Through layers of white voile draped over their faces, two members of Hexus Collective maintain the semi-autonomous nature of the performance art group even over Google Meet.
“I think by remaining anonymous, we actually draw attention to ourselves,” one figure says, their faces stacked one on top of the other in the chat window. “It’s a strategic tactic to emphasize the invisibility of disability in society.”
The Collective’s current exhibit, Zones of Invisibility (Holy Body Bag), now on display at east window in Boulder, expands on this tactic. In the 8-by-5 window chamber, the Collective presents a multi-layered piece that attempts to breakdown the physical, mental and spiritual experience of living with chronic illness: A transparent image pasted on the window creates a sort of spectral shadow for a hovering, white, papier-mâché sculpture that resembles a body bag, while mirrors behind the sculpture reflect the exhibit and the viewer’s own face. The body bag would float away, it seems, were it not tethered down, raising questions about what a disabled body could do were it not held down by society’s notions about its worth or capability. The mirrors create an alternate reality in which you can both see the body and your reaction to it, offering — for those willing to look — a moment of introspection about how we react to and interact with those around us who live with chronic illness.
Mental and physical disability is a uniting factor for members of Hexus Collective, which formed in 2018 while the two members speaking over Google Meet were completing graduate degrees in art history at the University of Denver.
“We were friends first before we started working together and just realized that even though some of us have mental illnesses and some of us have physical illnesses, it’s all invisible illness and we have shared experiences, like people asking questions like, ‘What’s wrong with you?’ or, ‘You don’t look sick,’ or just not believing that you’re experiencing sickness — even doctors saying that to us,” one of the figures says. “We came together on all of those shared experiences and just started channeling artworks.”
The name Hexus is both a nod to the collective’s pagan beliefs and an homage to the international, interdisciplinary Fluxus art community that arose during the 1960s and ’70s, counting Yoko Ono as one of its members.
Ono — arguably one of pop culture’s most maligned artists — is a common influence for the Hexus Collective. In 2019, Hexus performed Shine Piece (After Yoko) at The Temple in Denver, evoking Ono’s classic 1964 performance of Cut Piece, wherein the artist invited viewers to cut pieces of her clothing while she sat silently.
Shine Piece flipped the concept around, asking audience members to offer performers objects as part of a ritual of sorts, symbolically healing the performer’s body and mind.

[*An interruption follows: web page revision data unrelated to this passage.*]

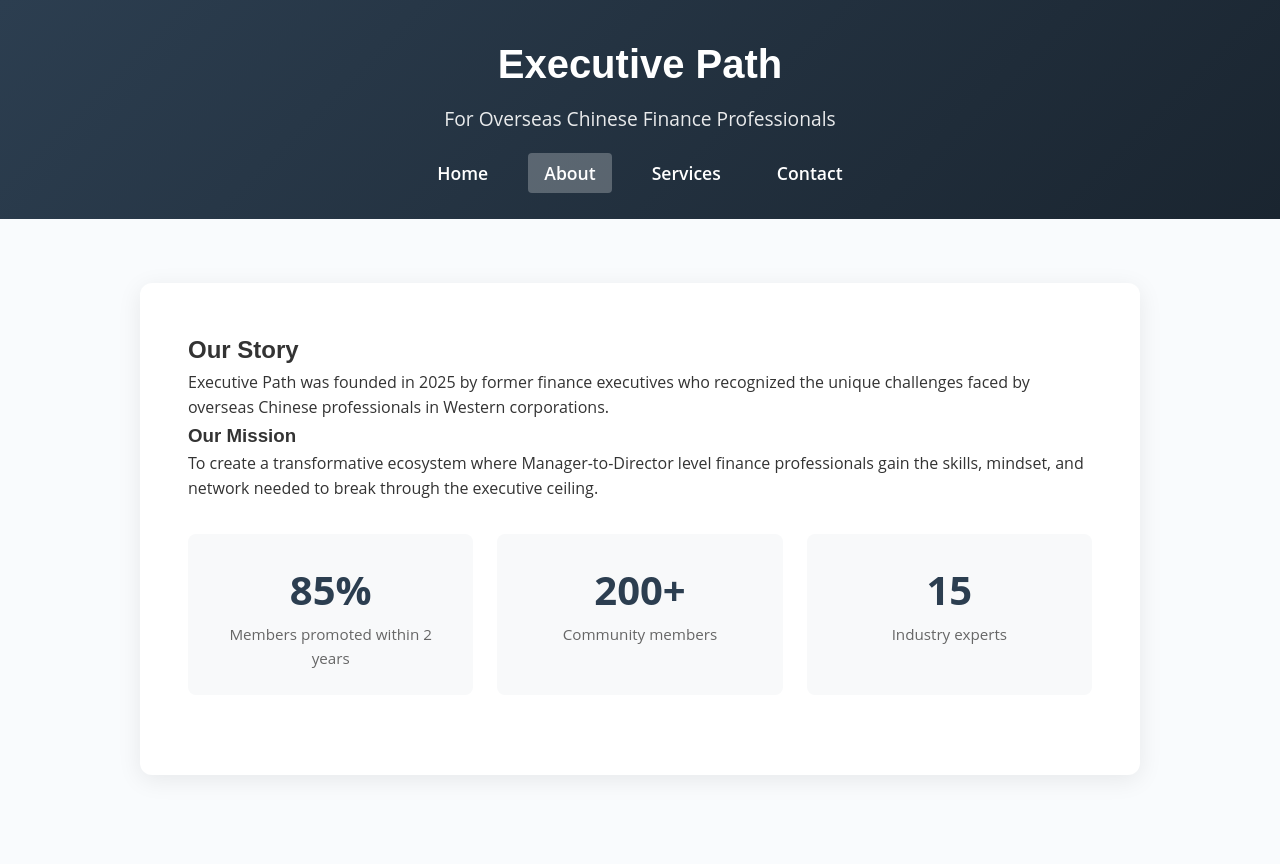
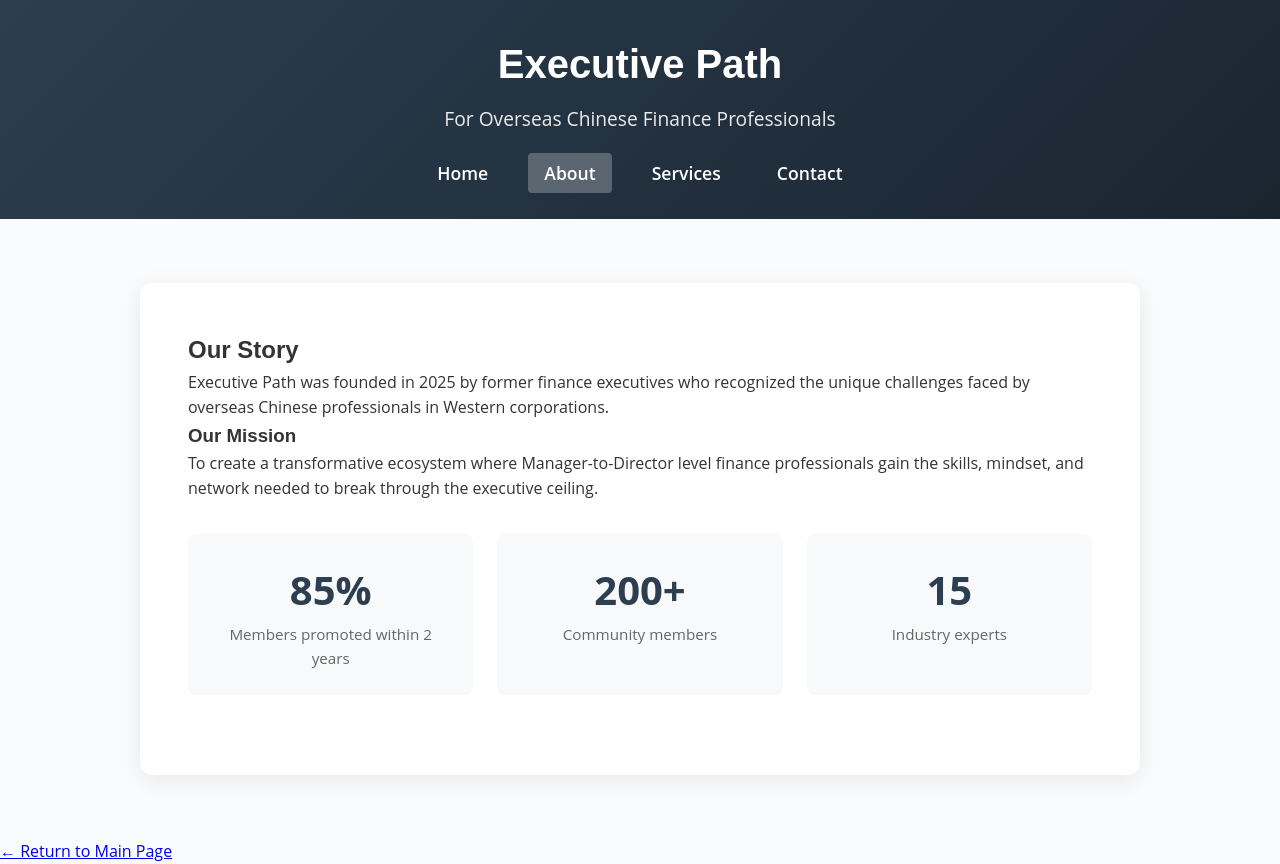
Before and after one commit to vibecoder2028/vortexai, a plain HTML site: page about.html in a window 1280 px wide. Before the commit the page ends 839 px from the top, so only its background shows below. Drawn offline with Linux system fonts and the light colour scheme.

Commit message:
Update about.html

```diff
--- a/about.html
+++ b/about.html
@@ -50,6 +50,9 @@
         </div>
     </section>
 
-    <!-- Reuse the same footer from index.html -->
+    <div class="return-button">
+  <a href="index.html">← Return to Main Page</a>
+</div>
+
 </body>
 </html>
```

Ono’s pariah status in pop culture — her mere existence as an Asian woman working in America in the post WWII years, forever associated with the demise of one of the world’s most beloved, white, male musical groups — captures the patriarchal, racist undercurrents that unconsciously drive much of the Western thought processes that Hexus seeks to undermine.
“When someone denies your lived experience — like a doctor telling you [your experience is] not as bad as you say it is — it’s all part of a patriarchal system,” one figure says, “which is something that we touch on a lot in our work. When women deny other women’s lived experiences, it’s part of patriarchal thought.”
Intersectional activism is at the root of Hexus’s work, examining the overlap between marginalized groups, and the ways in which collectivity can act as a strategy to resist and overcome “socially dominant ideas about the productive bodymind within patriarchal capitalism.”
“We work against linear time,” one figure says. “We work on crip time. … It’s the notion that the disabled body operates on a different timeline. We like to think of time as a scribble instead of a straight line. Crip time disrupts the medical idea of time leading to a body getting better, the notion that if you’re sick, you’ll take this medicine and get better. But we know that it doesn’t work like that: You might get better for a day, then get worse for two years, then get better for a month. … We have chronic illnesses that are not curable, so there’s no end point.”
But life with a chronic illness is still life. Despite its allusion to death, Zones of Invisibility is about life, its white body bag perhaps better envisioned as the death of preconceived notions about disability, the spectral shadow a symbol of the biases that cloud our vision of what it means to be healthy, whole… able.